Your response is a verbatim copy of the listing, stripped of its images.

/---

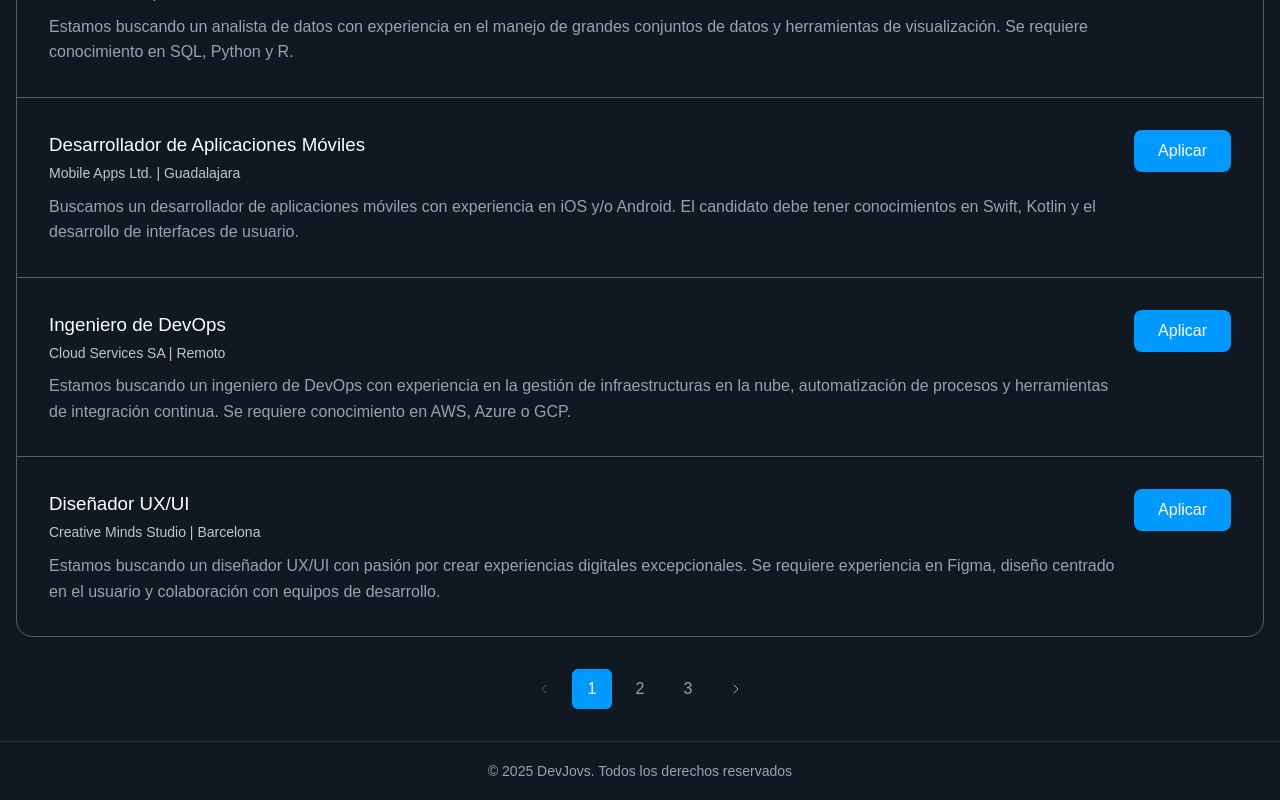
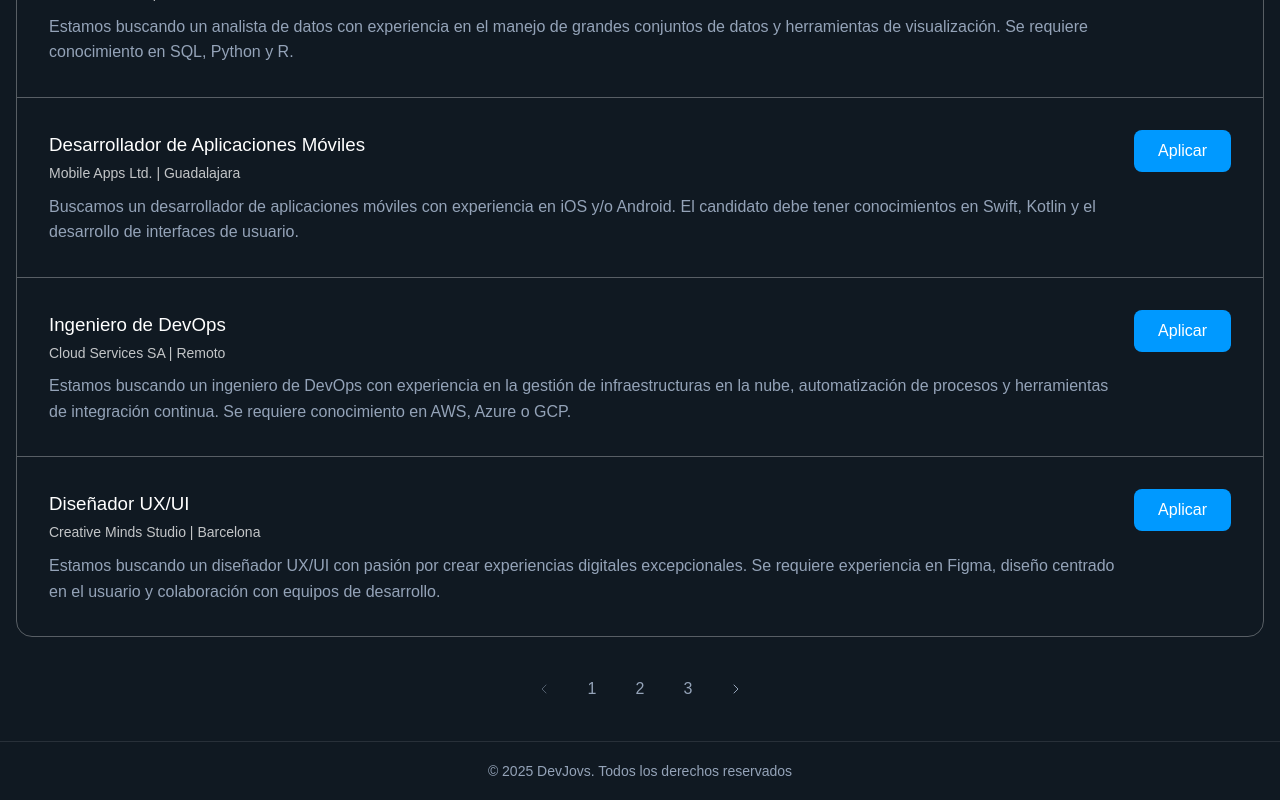
Before and after one commit to Cris7ian-tech/Practica-DevJovs-React, a React (Vite) app: page / in a window 1280 px wide. Shown: the part 671-1471 px from the top of the page. Built offline with nearby package versions, Linux system fonts and the light colour scheme.

Commit message:
ajustando Paginacion-creando Pagination.modele.css

```diff
--- a/src/App.jsx
+++ b/src/App.jsx
@@ -7,13 +7,11 @@ import Footer from './components/Footer'
 import { JobListings } from "../src/components/JobListings.jsx"
 import allJobsData from "../src/data.json"
 
-// Definimos la cantidad de trabajos por página
+// Definimos la cantidad de trabajos a mostrar por página
 const JOBS_PER_PAGE = 5;
 
 function App() {
   const [currentPage, setCurrentPage] = useState(1)
-
-
   // 1. Lógica de Paginación
   const totalJobs = allJobsData.length;
   const totalPages = Math.ceil(totalJobs / JOBS_PER_PAGE);
--- a/src/components/JobListings.jsx
+++ b/src/components/JobListings.jsx
@@ -1,4 +1,3 @@
-
 
 import { JobCard } from './JobCard.jsx'
 
--- a/src/components/Paginacion.jsx
+++ b/src/components/Paginacion.jsx
@@ -1,7 +1,7 @@
+import styles from "./Pagination.module.css";
 
 
 const Paginacion = ({currentPage = 1, totalPages = 10, onPageChange}) => {
-  console.log("Render Paginacion")
   // Generar arrary de paginas a mostrar
   const pages = Array.from ({length: totalPages}, (_, index)=> index + 1)
 
@@ -33,9 +33,8 @@ const Paginacion = ({currentPage = 1, totalPages = 10, onPageChange}) => {
 
   return (
     <>
-    <section>
 
-        <nav className="pagination">
+        <nav className={styles.pagination}>
 
           <a href="#" style={stylePrevButton} onClick={handlePrevClick}>
             <svg width="16" height="16" viewBox="0 0 24 24" fill="none" stroke="currentColor" strokeWidth="1.5"
@@ -48,8 +47,10 @@ const Paginacion = ({currentPage = 1, totalPages = 10, onPageChange}) => {
 
           {pages.map(page => (
             <a
+              key={page}
+              data-page={page}
               href="#"
-              className={currentPage === page ? "is-active" : ""}
+              className={currentPage === page ? styles.isActive : ""}
               onClick={(event) =>handleChangePage(event, page)}
             >
               {page}
@@ -65,7 +66,6 @@ const Paginacion = ({currentPage = 1, totalPages = 10, onPageChange}) => {
             </svg>
           </a>
         </nav>
-      </section>
     </>
   )
 }
--- /dev/null
+++ b/src/components/Pagination.module.css
@@ -0,0 +1,33 @@
+.pagination {
+  display: flex;
+  justify-content: center;
+  gap: 0.5rem;
+  margin-block: 2rem;
+
+  a {
+    display: flex;
+    align-items: center;
+    justify-content: center;
+    width: 2.5rem;
+    height: 2.5rem;
+    text-decoration: none;
+    color: var(--text-muted);
+    border-radius: 0.375rem;
+    transition: all .3s;
+
+    &:hover, &:focus {
+      background-color: #fff;
+    }
+
+    &:active {
+      transform: scale(0.90);
+    }
+  }
+}
+
+
+&.isActive {
+  background-color: var(--primary);
+  color: white;
+  pointer-events: none;
+}
--- a/src/index.css
+++ b/src/index.css
@@ -460,38 +460,7 @@ article {
   }
 }
 
-.pagination {
-  display: flex;
-  justify-content: center;
-  gap: 0.5rem;
-  margin-block: 2rem;
 
-  a {
-    display: flex;
-    align-items: center;
-    justify-content: center;
-    width: 2.5rem;
-    height: 2.5rem;
-    text-decoration: none;
-    color: var(--text-muted);
-    border-radius: 0.375rem;
-    transition: all .3s;
-
-    &:hover, &:focus {
-      background-color: #fff;
-    }
-
-    &:active {
-      transform: scale(0.90);
-    }
-
-    &.is-active {
-      background-color: var(--primary-light);
-      color: white;
-      pointer-events: none;
-    }
-  }
-}
 
 .button-apply-job {
   background: #09f;
```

\---

> FINISHED EXERCISE:
Before and after one commit to Cris7ian-tech/Practica-DevJovs-React, a React (Vite) app: page / in a window 1280 px wide. Shown: the part 671-1471 px from the top of the page. Built offline with nearby package versions, Linux system fonts and the light colour scheme.

Commit message:
ajustando Paginacion-creando Pagination.modele.css

```diff
--- a/src/App.jsx
+++ b/src/App.jsx
@@ -7,13 +7,11 @@ import Footer from './components/Footer'
 import { JobListings } from "../src/components/JobListings.jsx"
 import allJobsData from "../src/data.json"
 
-// Definimos la cantidad de trabajos por página
+// Definimos la cantidad de trabajos a mostrar por página
 const JOBS_PER_PAGE = 5;
 
 function App() {
   const [currentPage, setCurrentPage] = useState(1)
-
-
   // 1. Lógica de Paginación
   const totalJobs = allJobsData.length;
   const totalPages = Math.ceil(totalJobs / JOBS_PER_PAGE);
--- a/src/components/JobListings.jsx
+++ b/src/components/JobListings.jsx
@@ -1,4 +1,3 @@
-
 
 import { JobCard } from './JobCard.jsx'
 
--- a/src/components/Paginacion.jsx
+++ b/src/components/Paginacion.jsx
@@ -1,7 +1,7 @@
+import styles from "./Pagination.module.css";
 
 
 const Paginacion = ({currentPage = 1, totalPages = 10, onPageChange}) => {
-  console.log("Render Paginacion")
   // Generar arrary de paginas a mostrar
   const pages = Array.from ({length: totalPages}, (_, index)=> index + 1)
 
@@ -33,9 +33,8 @@ const Paginacion = ({currentPage = 1, totalPages = 10, onPageChange}) => {
 
   return (
     <>
-    <section>
 
-        <nav className="pagination">
+        <nav className={styles.pagination}>
 
           <a href="#" style={stylePrevButton} onClick={handlePrevClick}>
             <svg width="16" height="16" viewBox="0 0 24 24" fill="none" stroke="currentColor" strokeWidth="1.5"
@@ -48,8 +47,10 @@ const Paginacion = ({currentPage = 1, totalPages = 10, onPageChange}) => {
 
           {pages.map(page => (
             <a
+              key={page}
+              data-page={page}
               href="#"
-              className={currentPage === page ? "is-active" : ""}
+              className={currentPage === page ? styles.isActive : ""}
               onClick={(event) =>handleChangePage(event, page)}
             >
               {page}
@@ -65,7 +66,6 @@ const Paginacion = ({currentPage = 1, totalPages = 10, onPageChange}) => {
             </svg>
           </a>
         </nav>
-      </section>
     </>
   )
 }
--- /dev/null
+++ b/src/components/Pagination.module.css
@@ -0,0 +1,33 @@
+.pagination {
+  display: flex;
+  justify-content: center;
+  gap: 0.5rem;
+  margin-block: 2rem;
+
+  a {
+    display: flex;
+    align-items: center;
+    justify-content: center;
+    width: 2.5rem;
+    height: 2.5rem;
+    text-decoration: none;
+    color: var(--text-muted);
+    border-radius: 0.375rem;
+    transition: all .3s;
+
+    &:hover, &:focus {
+      background-color: #fff;
+    }
+
+    &:active {
+      transform: scale(0.90);
+    }
+  }
+}
+
+
+&.isActive {
+  background-color: var(--primary);
+  color: white;
+  pointer-events: none;
+}
--- a/src/index.css
+++ b/src/index.css
@@ -460,38 +460,7 @@ article {
   }
 }
 
-.pagination {
-  display: flex;
-  justify-content: center;
-  gap: 0.5rem;
-  margin-block: 2rem;
 
-  a {
-    display: flex;
-    align-items: center;
-    justify-content: center;
-    width: 2.5rem;
-    height: 2.5rem;
-    text-decoration: none;
-    color: var(--text-muted);
-    border-radius: 0.375rem;
-    transition: all .3s;
-
-    &:hover, &:focus {
-      background-color: #fff;
-    }
-
-    &:active {
-      transform: scale(0.90);
-    }
-
-    &.is-active {
-      background-color: var(--primary-light);
-      color: white;
-      pointer-events: none;
-    }
-  }
-}
 
 .button-apply-job {
   background: #09f;
```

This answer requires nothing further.